Skip to next paragraph

The gathering in London of Western leaders and defense ministers is designed in part to show that the big-footprint approach to counterterrorism – as undertaken in Iraq and Afghanistan – is proving effective. Appending Yemen to the discussion, some security analysts worry, may signal that the coalition against Islamist extremism may simply continue its current approach, at great cost of blood and treasure.

What is needed instead, they say, is a true accounting of what the West has achieved thus far in its battle against radical Islam.

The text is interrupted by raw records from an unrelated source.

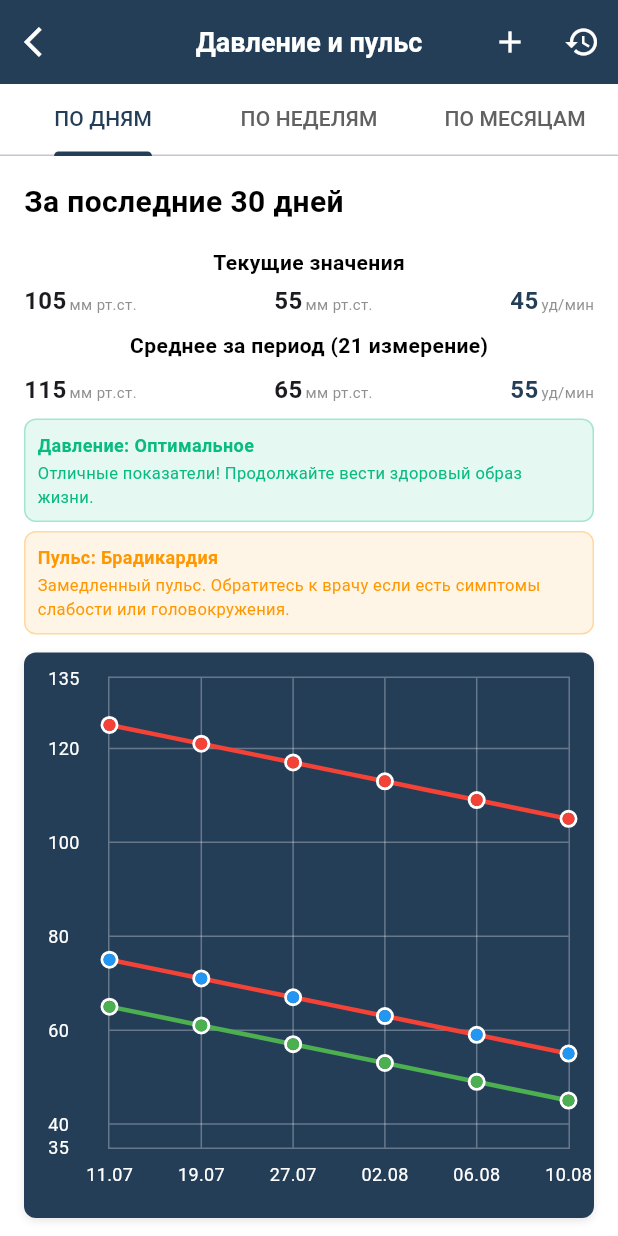
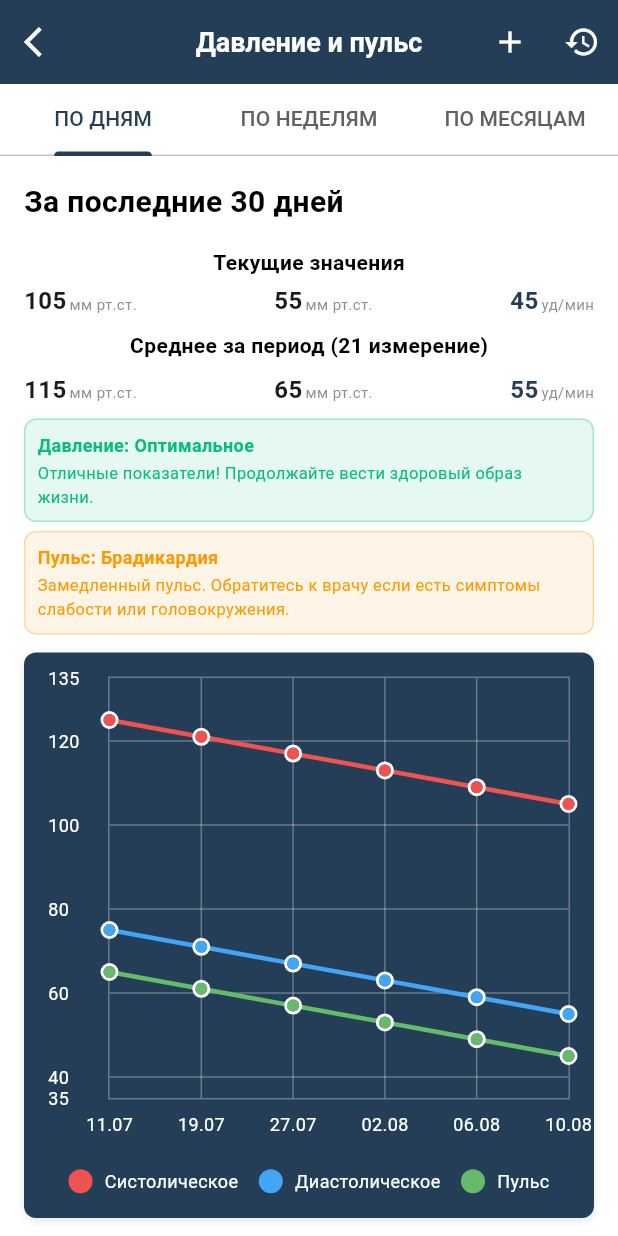
Before and after one commit to Nykolayr/tochka_balansa, a Flutter app: the BloodPressurePage screen opened by its route, on a phone screen of 412 x 824 dp. Run offline on Flutter 3.47's test engine with Material 3 defaults, Android fonts, the phone set to English and light mode, and no system bars; drawn by our look-alikes of fl_chart; our stand-ins replace bloc, dio, equatable, flutter_bloc, flutter_secure_storage, flutter_svg and 10 more; missing offline and left inert: flutter_easylogger, flutter_keyboard_size, mobile_scanner; accounts and stored records are empty; statements that could not run were skipped.

Commit message:
фикс

```diff
--- a/lib/presentation/pages/health/widgets/blood_pressure_chart_widget.dart
+++ b/lib/presentation/pages/health/widgets/blood_pressure_chart_widget.dart
@@ -21,7 +21,7 @@ class BloodPressureChartWidget extends StatelessWidget {
     }
 
     return Container(
-      height: 300,
+      height: 350, // Увеличил высоту для легенды
       padding: const EdgeInsets.all(16),
       decoration: BoxDecoration(
         color: AppColor.darkBlue,
@@ -34,7 +34,46 @@ class BloodPressureChartWidget extends StatelessWidget {
           ),
         ],
       ),
-      child: _buildChart(context),
+      child: Column(
+        children: [
+          Expanded(child: _buildChart(context)),
+          const SizedBox(height: 16),
+          _buildLegend(),
+        ],
+      ),
+    );
+  }
+
+  Widget _buildLegend() {
+    return Row(
+      mainAxisAlignment: MainAxisAlignment.spaceEvenly,
+      children: [
+        _buildLegendItem('Систолическое', Colors.red[400]!),
+        _buildLegendItem('Диастолическое', Colors.blue[400]!),
+        _buildLegendItem('Пульс', Colors.green[400]!),
+      ],
+    );
+  }
+
+  Widget _buildLegendItem(String label, Color color) {
+    return Row(
+      mainAxisSize: MainAxisSize.min,
+      children: [
+        Container(
+          width: 16,
+          height: 16,
+          decoration: BoxDecoration(color: color, shape: BoxShape.circle),
+        ),
+        const SizedBox(width: 8),
+        Flexible(
+          child: Text(
+            label,
+            style: const TextStyle(color: Colors.white, fontSize: 12),
+            overflow: TextOverflow.ellipsis,
+            maxLines: 1,
+          ),
+        ),
+      ],
     );
   }
 
@@ -231,11 +270,11 @@ class BloodPressureChartWidget extends StatelessWidget {
         minY: minY,
         maxY: maxY,
         lineBarsData: [
-          // Систолическое давление (красная линия)
+          // Систолическое давление (ярко-красная линия)
           LineChartBarData(
             spots: systolicPoints,
             isCurved: true,
-            color: Colors.red,
+            color: Colors.red[400]!, // Более яркий красный
             barWidth: 3,
             isStrokeCapRound: true,
             dotData: FlDotData(
@@ -243,7 +282,7 @@ class BloodPressureChartWidget extends StatelessWidget {
               getDotPainter: (spot, percent, barData, index) {
                 return FlDotCirclePainter(
                   radius: 4,
-                  color: Colors.red,
+                  color: Colors.red[400]!,
                   strokeWidth: 2,
                   strokeColor: Colors.white,
                 );
@@ -251,11 +290,11 @@ class BloodPressureChartWidget extends StatelessWidget {
             ),
             belowBarData: BarAreaData(show: false),
           ),
-          // Диастолическое давление (синяя линия)
+          // Диастолическое давление (ярко-синяя линия)
           LineChartBarData(
             spots: diastolicPoints,
             isCurved: true,
-            color: Colors.red,
+            color: Colors.blue[400]!, // Более яркий синий
             barWidth: 3,
             isStrokeCapRound: true,
             dotData: FlDotData(
@@ -263,7 +302,7 @@ class BloodPressureChartWidget extends StatelessWidget {
               getDotPainter: (spot, percent, barData, index) {
                 return FlDotCirclePainter(
                   radius: 4,
-                  color: Colors.blue,
+                  color: Colors.blue[400]!,
                   strokeWidth: 2,
                   strokeColor: Colors.white,
                 );
@@ -271,11 +310,11 @@ class BloodPressureChartWidget extends StatelessWidget {
             ),
             belowBarData: BarAreaData(show: false),
           ),
-          // Пульс (зеленая линия)
+          // Пульс (ярко-зеленая линия)
           LineChartBarData(
             spots: pulsePoints,
             isCurved: true,
-            color: Colors.green,
+            color: Colors.green[400]!, // Более яркий зеленый
             barWidth: 3,
             isStrokeCapRound: true,
             dotData: FlDotData(
@@ -283,7 +322,7 @@ class BloodPressureChartWidget extends StatelessWidget {
               getDotPainter: (spot, percent, barData, index) {
                 return FlDotCirclePainter(
                   radius: 4,
-                  color: Colors.green,
+                  color: Colors.green[400]!,
                   strokeWidth: 2,
                   strokeColor: Colors.white,
                 );
```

"We need to be honest enough to come right out and say that much of what we've done so far has been futile at best and counterproductive at worst," says Wayne White, a former State Department policy planning official and intelligence officer. "We should be rethinking much of what we're doing, but instead the response is to flip the page to Yemen and continue the knee-jerk reaction of marching into another failed or nearly failed state."

The point of adding Yemen to the meeting, Prime Minister Brown said earlier this month, is to determine what the conflict-riven country on the Arabian Peninsula needs to combat terrorists, to seek pledges to train Yemeni security forces, and to better coordinate development aid.

The United States has already said it will double military and civilian assistance to Yemen – aid last year was less than $70 million, a far cry from the billions the US spends annually in Afghanistan and Iraq. President Obama also nixed sending US troops to Yemen, although he did not categorically rule out that option for the future.

A need to coordinate the West's response

The need to coordinate responses to the threat within Yemen is why the Afghanistan-Yemen meeting in London makes sense, some experts say. The US appears to be the main target of Yemen's Al Qaeda-affiliated groups: Suspects in both the Christmas Day airline incident and the Fort Hood shooting last November are alleged to have links to a radical cleric in Yemen. But other Western countries, too, have come under threat from Yemen's extremists.

"There's always a possibility [the Yemen discussion] could siphon off some political attention from Afghanistan, but there are some obvious similarities ... between Afghanistan and Yemen that are at the heart of what the people [at] this meeting are going to discuss," says James Dobbins of the RAND Corp.'s International Security and Defense Policy Center in Arlington, Va. "It makes sense to use the opportunity to address this new priority."